▸ **WHAT YOU SHOULD DO**
Collect each line of the entries that holds the string "README".

▸ **PROVIDED RECORDS**
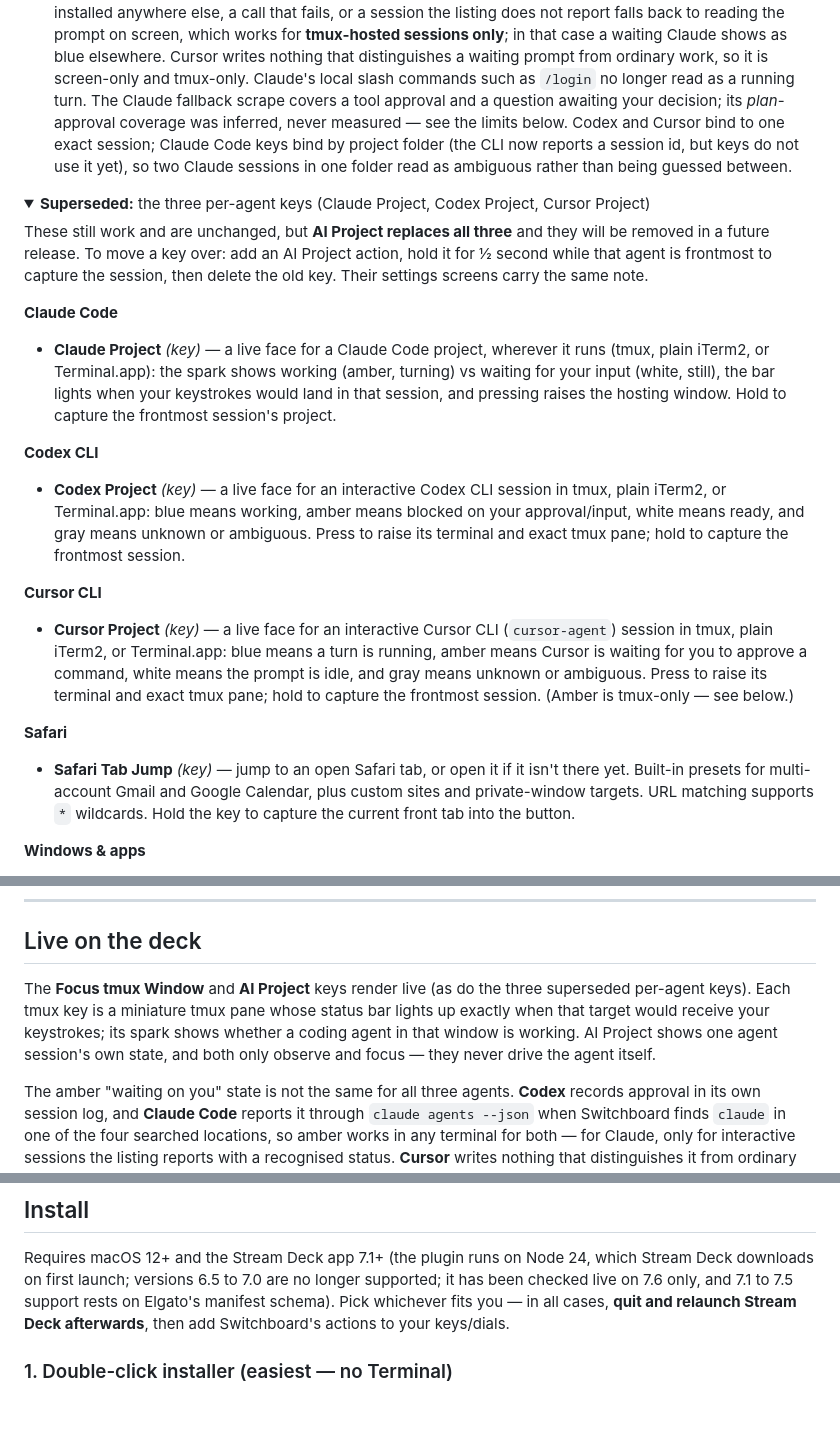
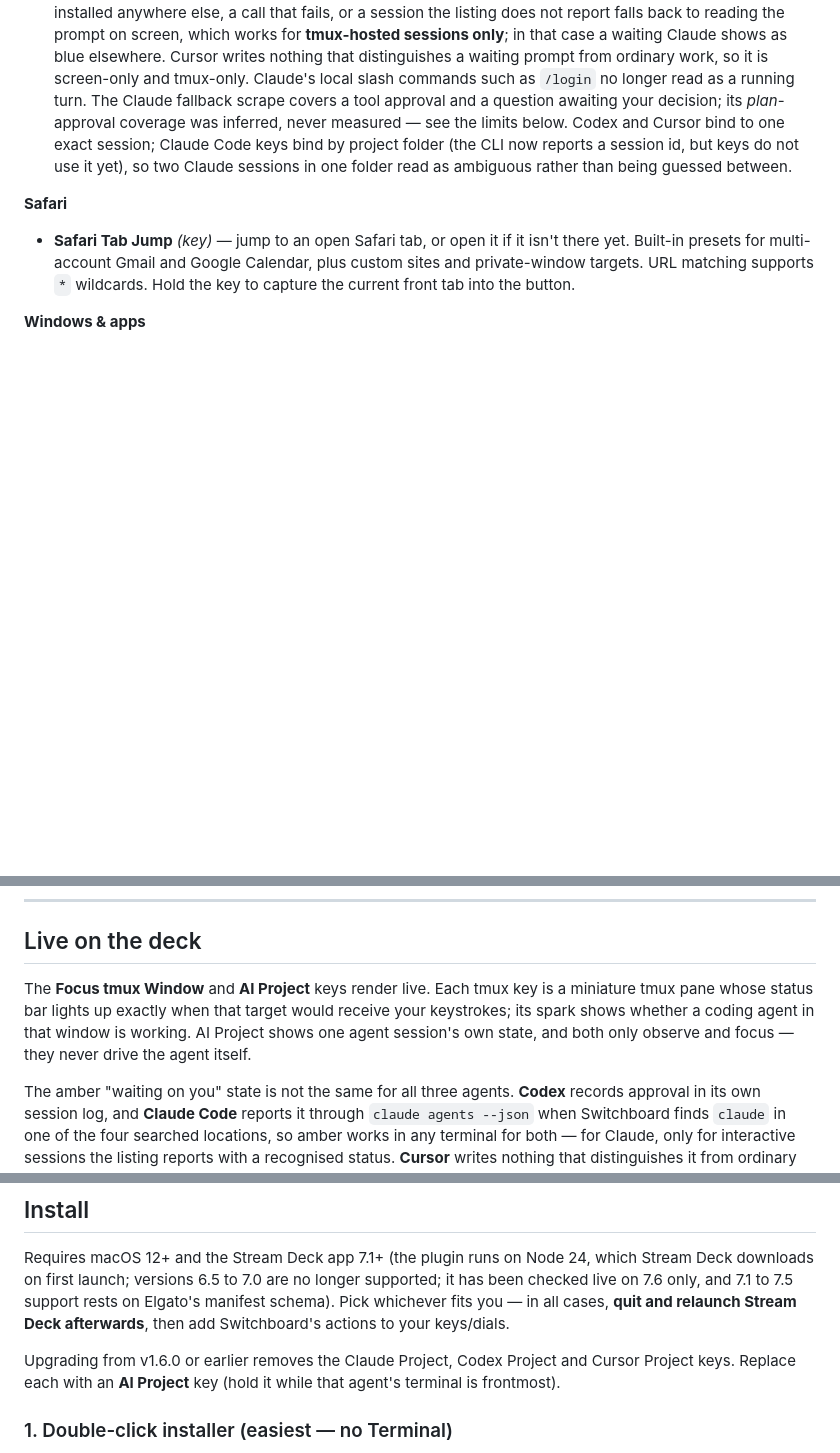
Before and after one commit to windaddict/switchboard-streamdeck, a Markdown page: README.md, 3 parts joined by grey strips. GitHub-like rendering; folded sections open; blank space fills up the shorter version.

```diff
--- a/README.md
+++ b/README.md
@@ -30,22 +30,6 @@ Sixteen actions, grouped by what they route your attention to.
 - **AI Project** *(key)* — one live face for a **Claude Code**, **Codex CLI**, or **Cursor CLI** (`cursor-agent`, the terminal agent — not the Cursor editor) session. Hold the key for ½ second while the agent's terminal is frontmost and it works out which of the three it is looking at, then takes on that agent's mark: a coral spark for Claude, a violet square for Codex, an arrow for Cursor. Blue with a moving dot means a turn is running, amber means the agent is waiting on *you*, white means the prompt is idle, gray means unknown or ambiguous. A **red stripe down the left edge is an unread mark**: the agent finished a turn while you were looking somewhere else. It clears when pressing the key successfully raises that session, or on the first check that finds you already there; a press that cannot raise the window shows an alert and leaves the mark alone — as does a press that is ignored because another focus key's raise is still in progress, since all of them take turns. The key samples every 2½ seconds, so a turn that starts and finishes inside one gap is never seen running and leaves no mark. Press to raise its terminal and exact tmux pane.
 
   *Amber is not equally available to all three.* Codex records "waiting for your approval" in its own session log, so it works in any terminal. Claude Code reports its own state through `claude agents --json` (checked against Claude Code 2.1.311), so amber for Claude works in tmux, iTerm2 and Terminal.app **for an interactive session the command lists with a recognised status, when Switchboard finds the `claude` binary in one of four places** — `/opt/homebrew/bin`, `/usr/local/bin`, `~/.claude/local` or `~/.local/bin` — and that build supports the command. Background sessions are not read from the listing. A Claude Code installed anywhere else, a call that fails, or a session the listing does not report falls back to reading the prompt on screen, which works for **tmux-hosted sessions only**; in that case a waiting Claude shows as blue elsewhere. Cursor writes nothing that distinguishes a waiting prompt from ordinary work, so it is screen-only and tmux-only. Claude's local slash commands such as `/login` no longer read as a running turn. The Claude fallback scrape covers a tool approval and a question awaiting your decision; its *plan*-approval coverage was inferred, never measured — see the limits below. Codex and Cursor bind to one exact session; Claude Code keys bind by project folder (the CLI now reports a session id, but keys do not use it yet), so two Claude sessions in one folder read as ambiguous rather than being guessed between.
-
-<details>
-<summary><b>Superseded:</b> the three per-agent keys (Claude Project, Codex Project, Cursor Project)</summary>
-
-These still work and are unchanged, but **AI Project replaces all three** and they will be removed in a future release. To move a key over: add an AI Project action, hold it for ½ second while that agent is frontmost to capture the session, then delete the old key. Their settings screens carry the same note.
-
-**Claude Code**
-- **Claude Project** *(key)* — a live face for a Claude Code project, wherever it runs (tmux, plain iTerm2, or Terminal.app): the spark shows working (amber, turning) vs waiting for your input (white, still), the bar lights when your keystrokes would land in that session, and pressing raises the hosting window. Hold to capture the frontmost session's project.
-
-**Codex CLI**
-- **Codex Project** *(key)* — a live face for an interactive Codex CLI session in tmux, plain iTerm2, or Terminal.app: blue means working, amber means blocked on your approval/input, white means ready, and gray means unknown or ambiguous. Press to raise its terminal and exact tmux pane; hold to capture the frontmost session.
-
-**Cursor CLI**
-- **Cursor Project** *(key)* — a live face for an interactive Cursor CLI (`cursor-agent`) session in tmux, plain iTerm2, or Terminal.app: blue means a turn is running, amber means Cursor is waiting for you to approve a command, white means the prompt is idle, and gray means unknown or ambiguous. Press to raise its terminal and exact tmux pane; hold to capture the frontmost session. (Amber is tmux-only — see below.)
-
-</details>
 
 **Safari**
 - **Safari Tab Jump** *(key)* — jump to an open Safari tab, or open it if it isn't there yet. Built-in presets for multi-account Gmail and Google Calendar, plus custom sites and private-window targets. URL matching supports `*` wildcards. Hold the key to capture the current front tab into the button.
@@ -77,7 +61,7 @@ These still work and are unchanged, but **AI Project replaces all three** and th
 
 ## Live on the deck
 
-The **Focus tmux Window** and **AI Project** keys render live (as do the three superseded per-agent keys). Each tmux key is a miniature tmux pane whose status bar lights up exactly when that target would receive your keystrokes; its spark shows whether a coding agent in that window is working. AI Project shows one agent session's own state, and both only observe and focus — they never drive the agent itself.
+The **Focus tmux Window** and **AI Project** keys render live. Each tmux key is a miniature tmux pane whose status bar lights up exactly when that target would receive your keystrokes; its spark shows whether a coding agent in that window is working. AI Project shows one agent session's own state, and both only observe and focus — they never drive the agent itself.
 
 The amber "waiting on you" state is not the same for all three agents. **Codex** records approval in its own session log, and **Claude Code** reports it through `claude agents --json` when Switchboard finds `claude` in one of the four searched locations, so amber works in any terminal for both — for Claude, only for interactive sessions the listing reports with a recognised status. **Cursor** writes nothing that distinguishes it from ordinary work, so it is read from the prompt on screen, which needs **tmux**; a Claude whose CLI report is unavailable falls back to the same screen scrape and the same tmux-only limit. The scrape matches deliberately narrow wording, so a release that rewords a prompt makes amber stop appearing rather than start lying — though recognised wording appearing in ordinary scrolled output can still, in principle, read as amber. Claude's *question* prompt is matched by three markers together rather than its wording; coverage of the *plan-approval* prompt is inferred from the same component being used, not measured.
 
@@ -114,6 +98,10 @@ The dial touchscreens speak the same color language — green drives tmux, blue
 Requires macOS 12+ and the Stream Deck app 7.1+ (the plugin runs on Node 24, which Stream Deck downloads on first launch; versions 6.5 to 7.0 are no longer supported; it has been checked live on 7.6 only, and 7.1 to 7.5 support rests on Elgato's manifest schema). Pick whichever fits you — in
 all cases, **quit and relaunch Stream Deck afterwards**, then add Switchboard's
 actions to your keys/dials.
+
+Upgrading from v1.6.0 or earlier removes the Claude Project, Codex Project and
+Cursor Project keys. Replace each with an **AI Project** key (hold it while that
+agent's terminal is frontmost).
 
 ### 1. Double-click installer (easiest — no Terminal)
 
```
Also changed, not shown: other parts of README.md (+6 -6 lines), CLAUDE.md (+26 -24 lines), TODO.md (+19 -7 lines), docs/ai-project-keys.png (added), docs/claude-project-keys.png (deleted), docs/switchboard-hero.png, 1 other file.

▸ **EXPECTED ANSWER**
Before and after one commit to windaddict/switchboard-streamdeck, a Markdown page: README.md, 3 parts joined by grey strips. GitHub-like rendering; folded sections open; blank space fills up the shorter version.
--- a/README.md
+++ b/README.md
Also changed, not shown: other parts of README.md (+6 -6 lines), CLAUDE.md (+26 -24 lines), TODO.md (+19 -7 lines), docs/ai-project-keys.png (added), docs/claude-project-keys.png (deleted), docs/switchboard-hero.png, 1 other file.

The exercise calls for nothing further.